_TASK ITEM_
Starting from the top of the entries below and ending with the line containing "docs: README에 뷰어", restate every line word for word, pictures omitted.

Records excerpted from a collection

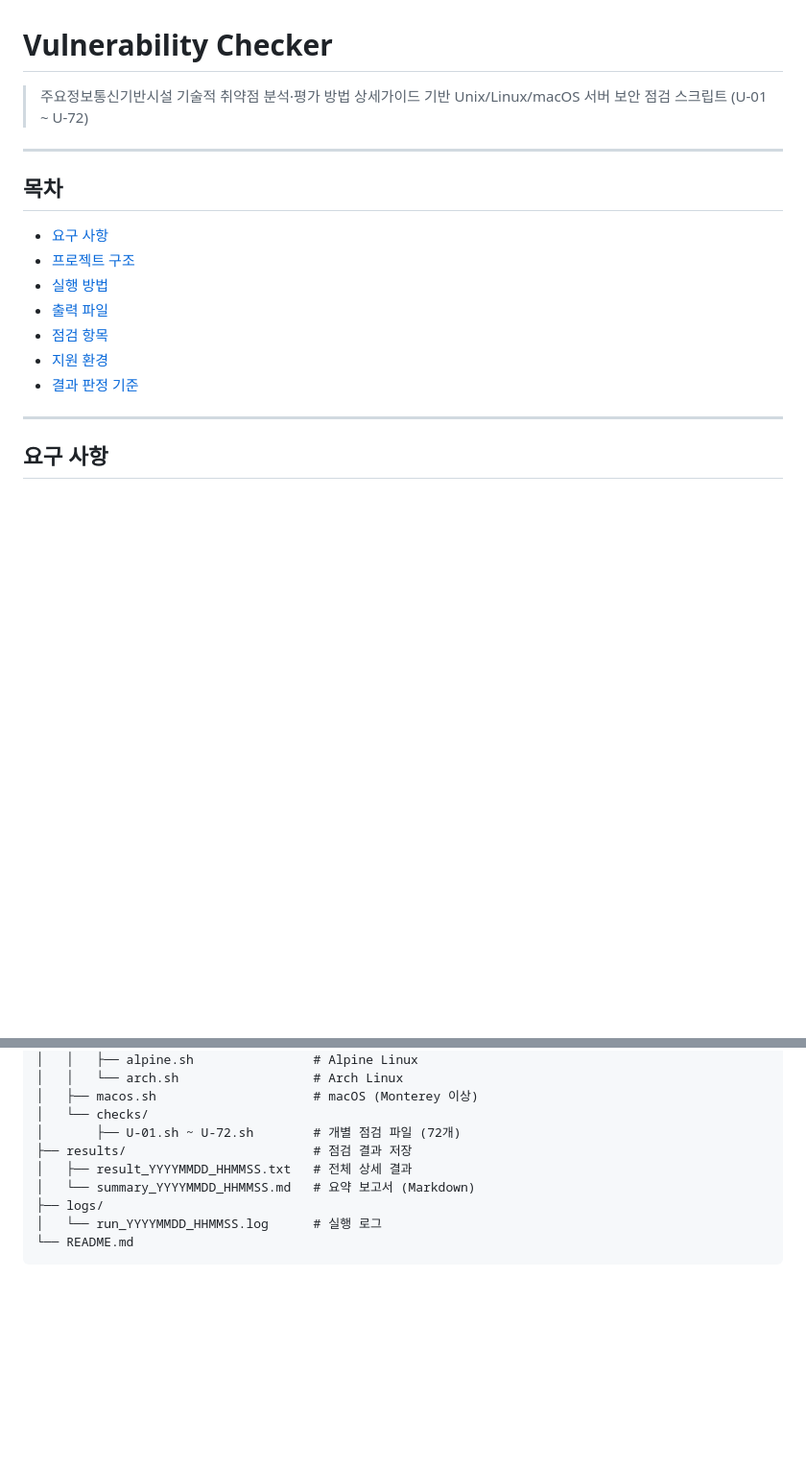
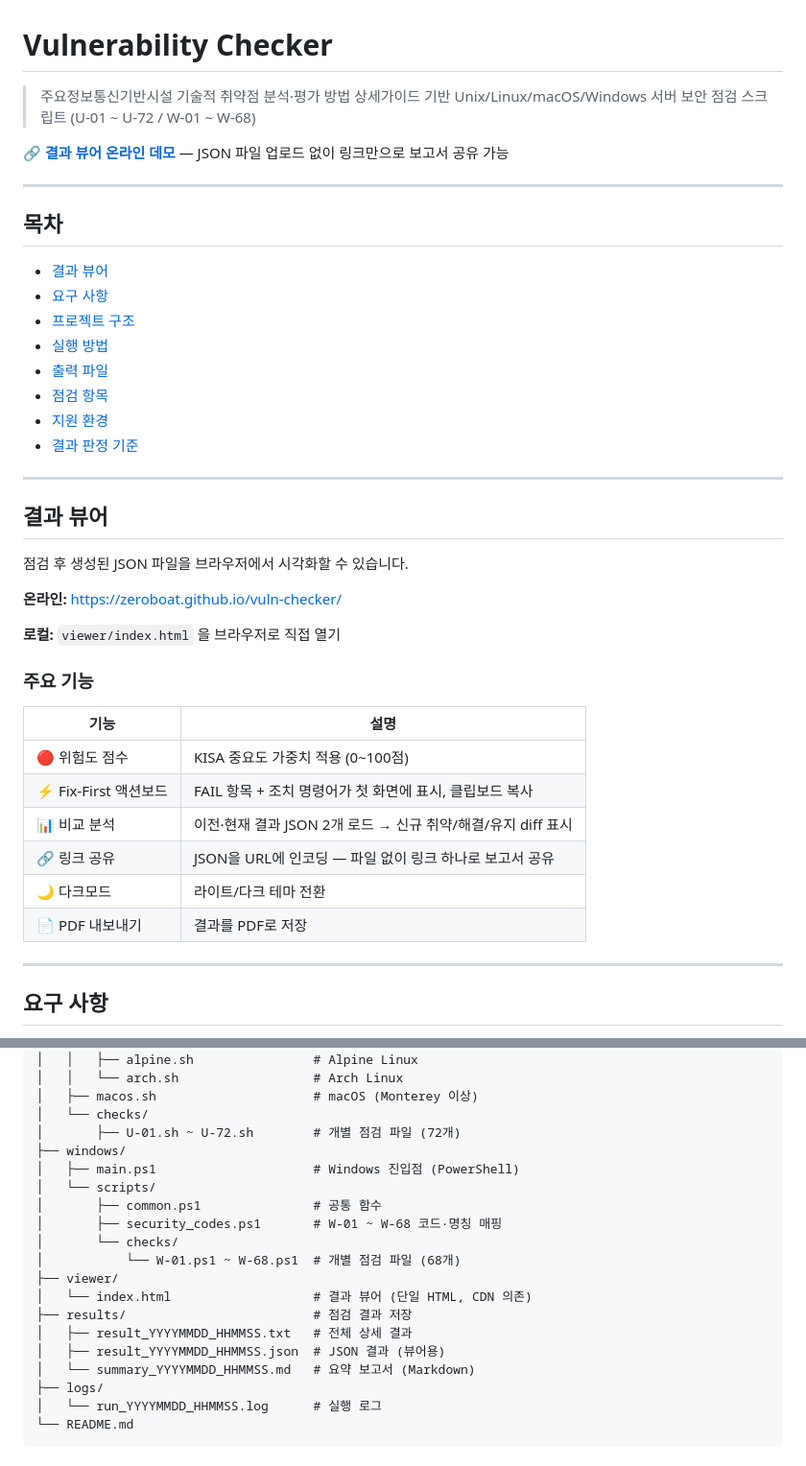
Before and after one commit to zeroboat/vuln-checker, a Markdown page: README.md, 2 parts joined by grey strips. Shown at 96% size. Rendered like a GitHub page; blank space fills up the shorter version.

Commit message:
docs: README에 뷰어 섹션, GitHub Pages 링크, Windows/viewer 구조 추가
Co-Authored-By: Claude Sonnet 4.6 <noreply@anthropic.com>

```diff
--- a/README.md
+++ b/README.md
@@ -1,12 +1,15 @@
 # Vulnerability Checker
 
 > 주요정보통신기반시설 기술적 취약점 분석·평가 방법 상세가이드 기반
-> Unix/Linux/macOS 서버 보안 점검 스크립트 (U-01 ~ U-72)
+> Unix/Linux/macOS/Windows 서버 보안 점검 스크립트 (U-01 ~ U-72 / W-01 ~ W-68)
+
+🔗 **[결과 뷰어 온라인 데모](https://zeroboat.github.io/vuln-checker/)** — JSON 파일 업로드 없이 링크만으로 보고서 공유 가능
 
 ---
 
 ## 목차
 
+- [결과 뷰어](#결과-뷰어)
 - [요구 사항](#요구-사항)
 - [프로젝트 구조](#프로젝트-구조)
 - [실행 방법](#실행-방법)
@@ -14,6 +17,27 @@
 - [점검 항목](#점검-항목)
 - [지원 환경](#지원-환경)
 - [결과 판정 기준](#결과-판정-기준)
+
+---
+
+## 결과 뷰어
+
+점검 후 생성된 JSON 파일을 브라우저에서 시각화할 수 있습니다.
+
+**온라인:** [https://zeroboat.github.io/vuln-checker/](https://zeroboat.github.io/vuln-checker/)
+
+**로컬:** `viewer/index.html` 을 브라우저로 직접 열기
+
+### 주요 기능
+
+| 기능 | 설명 |
+|------|------|
+| 🔴 위험도 점수 | KISA 중요도 가중치 적용 (0~100점) |
+| ⚡ Fix-First 액션보드 | FAIL 항목 + 조치 명령어가 첫 화면에 표시, 클립보드 복사 |
+| 📊 비교 분석 | 이전·현재 결과 JSON 2개 로드 → 신규 취약/해결/유지 diff 표시 |
+| 🔗 링크 공유 | JSON을 URL에 인코딩 — 파일 없이 링크 하나로 보고서 공유 |
+| 🌙 다크모드 | 라이트/다크 테마 전환 |
+| 📄 PDF 내보내기 | 결과를 PDF로 저장 |
 
 ---
 
@@ -43,8 +67,18 @@ vuln-checker/
 │   ├── macos.sh                     # macOS (Monterey 이상)
 │   └── checks/
 │       ├── U-01.sh ~ U-72.sh        # 개별 점검 파일 (72개)
+├── windows/
+│   ├── main.ps1                     # Windows 진입점 (PowerShell)
+│   └── scripts/
+│       ├── common.ps1               # 공통 함수
+│       ├── security_codes.ps1       # W-01 ~ W-68 코드·명칭 매핑
+│       └── checks/
+│           └── W-01.ps1 ~ W-68.ps1  # 개별 점검 파일 (68개)
+├── viewer/
+│   └── index.html                   # 결과 뷰어 (단일 HTML, CDN 의존)
 ├── results/                         # 점검 결과 저장
 │   ├── result_YYYYMMDD_HHMMSS.txt   # 전체 상세 결과
+│   ├── result_YYYYMMDD_HHMMSS.json  # JSON 결과 (뷰어용)
 │   └── summary_YYYYMMDD_HHMMSS.md   # 요약 보고서 (Markdown)
 ├── logs/
 │   └── run_YYYYMMDD_HHMMSS.log      # 실행 로그
```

_TASK RESPONSE_
Before and after one commit to zeroboat/vuln-checker, a Markdown page: README.md, 2 parts joined by grey strips. Shown at 96% size. Rendered like a GitHub page; blank space fills up the shorter version.

Commit message:
docs: README에 뷰어 섹션, GitHub Pages 링크, Windows/viewer 구조 추가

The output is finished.